And I am always willing to accept help from wherever it comes.

On top of all that, the Government are now seeking to shift the burden of local taxation from the wealthy home owner to the council house tenant through the change from rates to a poll tax. Home owners in my constituency whose houses are valued at £70,000 or £80,000 and who obtain tax relief on the maximum figure of £30,000 are currently obtaining a subsidy of more than £1,000 per year in tax relief. They pay some £1,250 to £1,300 a year in rates. A married couple—a standard household in Scotland—would pay about £550 a year in poll tax. With tax relief, they will be subsidised to the tune of £460 a year and will not contribute to local services.
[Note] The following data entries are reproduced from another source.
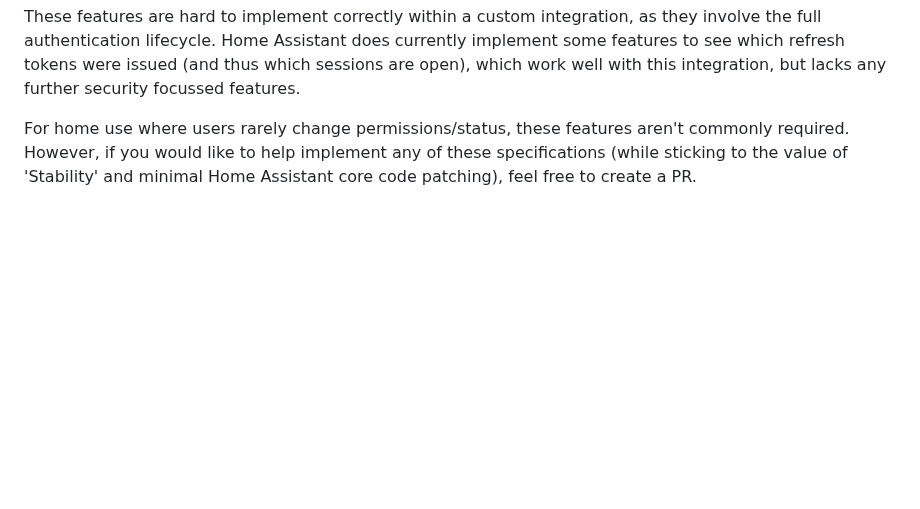
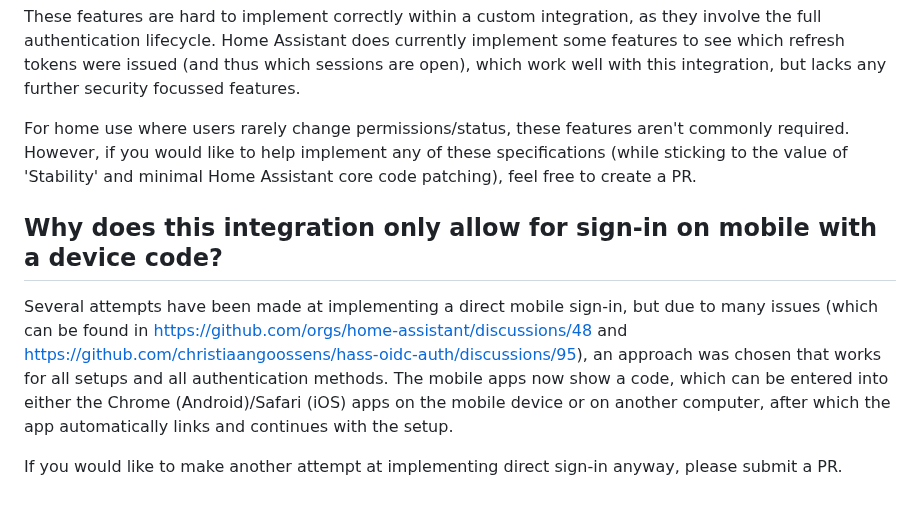
Before and after one commit to christiaangoossens/hass-oidc-auth, a Markdown page: docs/faq.md, the part around the change. GitHub-like rendering; blank space fills up the shorter version.

```diff
--- a/docs/faq.md
+++ b/docs/faq.md
@@ -27,3 +27,8 @@ The integration is currently very suitable for homelab use, but not for enterpri
 These features are hard to implement correctly within a custom integration, as they involve the full authentication lifecycle. Home Assistant does currently implement some features to see which refresh tokens were issued (and thus which sessions are open), which work well with this integration, but lacks any further security focussed features.
 
 For home use where users rarely change permissions/status, these features aren't commonly required. However, if you would like to help implement any of these specifications (while sticking to the value of 'Stability' and minimal Home Assistant core code patching), feel free to create a PR.
+
+## Why does this integration only allow for sign-in on mobile with a device code?
+Several attempts have been made at implementing a direct mobile sign-in, but due to many issues (which can be found in https://github.com/orgs/home-assistant/discussions/48 and https://github.com/christiaangoossens/hass-oidc-auth/discussions/95), an approach was chosen that works for all setups and all authentication methods. The mobile apps now show a code, which can be entered into either the Chrome (Android)/Safari (iOS) apps on the mobile device or on another computer, after which the app automatically links and continues with the setup.
+
+If you would like to make another attempt at implementing direct sign-in anyway, please submit a PR.
```
Also changed, not shown: README.md (+2 -2 lines).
Council house tenants, however, who receive no subsidy or tax relief pay £370 in rates now and will pay the same £550 in poll tax. Nobody in his right mind can consider that fair or just.
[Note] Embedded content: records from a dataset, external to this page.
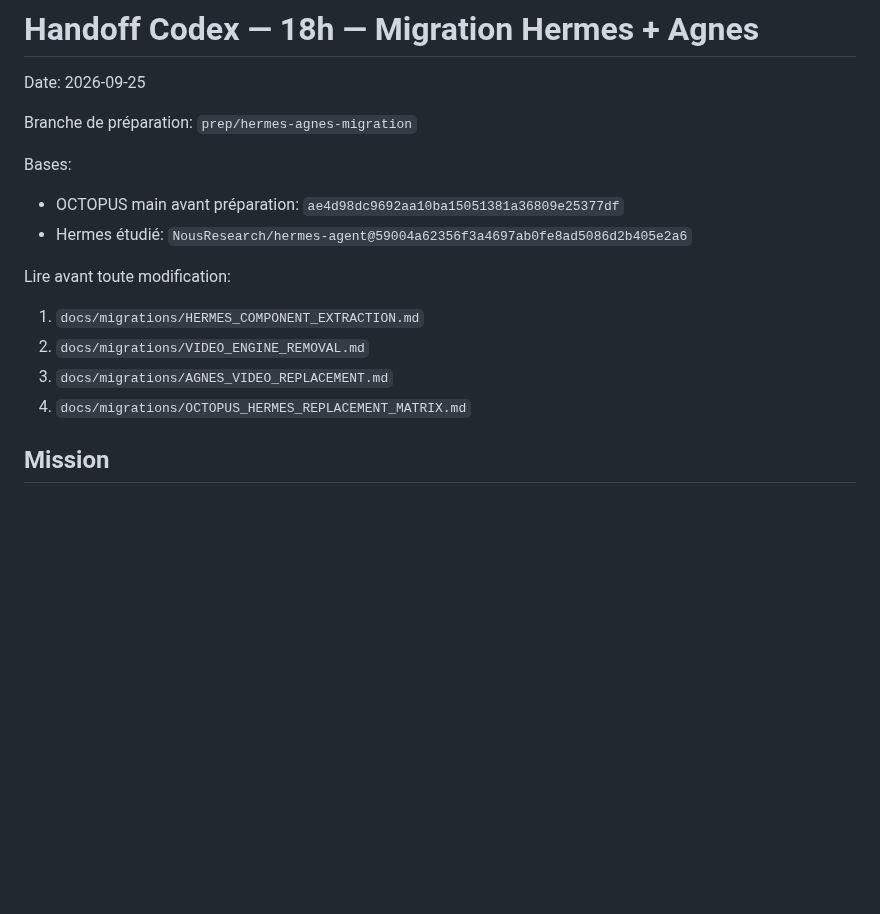
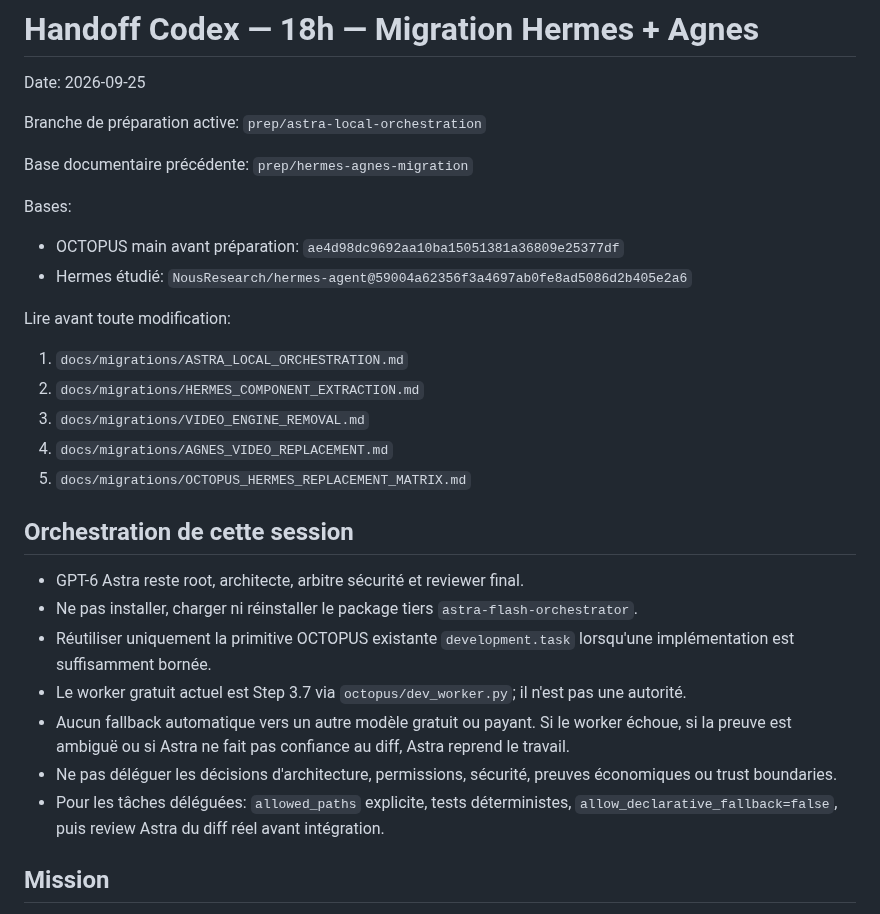
Before and after one commit to saillardsimon71-del/Octopus, a Markdown page: docs/migrations/CODEX_18H_HANDOFF.md, the part around the change. Rendered like a GitHub page; blank space fills up the shorter version.

Commit message:
docs: route Codex session through OCTOPUS dev worker

```diff
--- a/docs/migrations/CODEX_18H_HANDOFF.md
+++ b/docs/migrations/CODEX_18H_HANDOFF.md
@@ -2,7 +2,10 @@
 
 Date: 2026-09-25
 
-Branche de préparation:
+Branche de préparation active:
+`prep/astra-local-orchestration`
+
+Base documentaire précédente:
 `prep/hermes-agnes-migration`
 
 Bases:
@@ -10,10 +13,21 @@ Bases:
 - Hermes étudié: `NousResearch/hermes-agent@59004a62356f3a4697ab0fe8ad5086d2b405e2a6`
 
 Lire avant toute modification:
-1. `docs/migrations/HERMES_COMPONENT_EXTRACTION.md`
-2. `docs/migrations/VIDEO_ENGINE_REMOVAL.md`
-3. `docs/migrations/AGNES_VIDEO_REPLACEMENT.md`
-4. `docs/migrations/OCTOPUS_HERMES_REPLACEMENT_MATRIX.md`
+1. `docs/migrations/ASTRA_LOCAL_ORCHESTRATION.md`
+2. `docs/migrations/HERMES_COMPONENT_EXTRACTION.md`
+3. `docs/migrations/VIDEO_ENGINE_REMOVAL.md`
+4. `docs/migrations/AGNES_VIDEO_REPLACEMENT.md`
+5. `docs/migrations/OCTOPUS_HERMES_REPLACEMENT_MATRIX.md`
+
+## Orchestration de cette session
+
+- GPT-6 Astra reste root, architecte, arbitre sécurité et reviewer final.
+- Ne pas installer, charger ni réinstaller le package tiers `astra-flash-orchestrator`.
+- Réutiliser uniquement la primitive OCTOPUS existante `development.task` lorsqu'une implémentation est suffisamment bornée.
+- Le worker gratuit actuel est Step 3.7 via `octopus/dev_worker.py`; il n'est pas une autorité.
+- Aucun fallback automatique vers un autre modèle gratuit ou payant. Si le worker échoue, si la preuve est ambiguë ou si Astra ne fait pas confiance au diff, Astra reprend le travail.
+- Ne pas déléguer les décisions d'architecture, permissions, sécurité, preuves économiques ou trust boundaries.
+- Pour les tâches déléguées: `allowed_paths` explicite, tests déterministes, `allow_declarative_fallback=false`, puis review Astra du diff réel avant intégration.
 
 ## Mission
 
```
I have given only a bare outline. The Government claim that they have done much for housing in Scotland, and yet there are 63,000 houses below the tolerable standard. In Glasgow alone, 21,000 private sector houses are below the tolerable standard. Some 22,000 council houses may also be below the tolerable standard. Some 350,000 houses need full or partial mondernisation, 107,000 council houses need rewiring and 308,000 council houses suffer from some form of dampness. Scotland requires about 251,000 houses for single people, but we have only 129,000.

We have greater overcrowding in Scotland than in any other part of the United Kingdom. There are 155,000 people on local authority waiting lists. We have a major housing crisis which the Government have done nothing to solve. They have tried to make propaganda out of the increase in this year's capital allocation, but the fact remains that, since the Government came to power in 1979, Government housing expenditure on Scotland has been halved. We require a Government who are committed to solving the housing crisis and who are prepared to use houses as one of the ways in which to get people back to work. The sooner that happens, the better it will be for the country.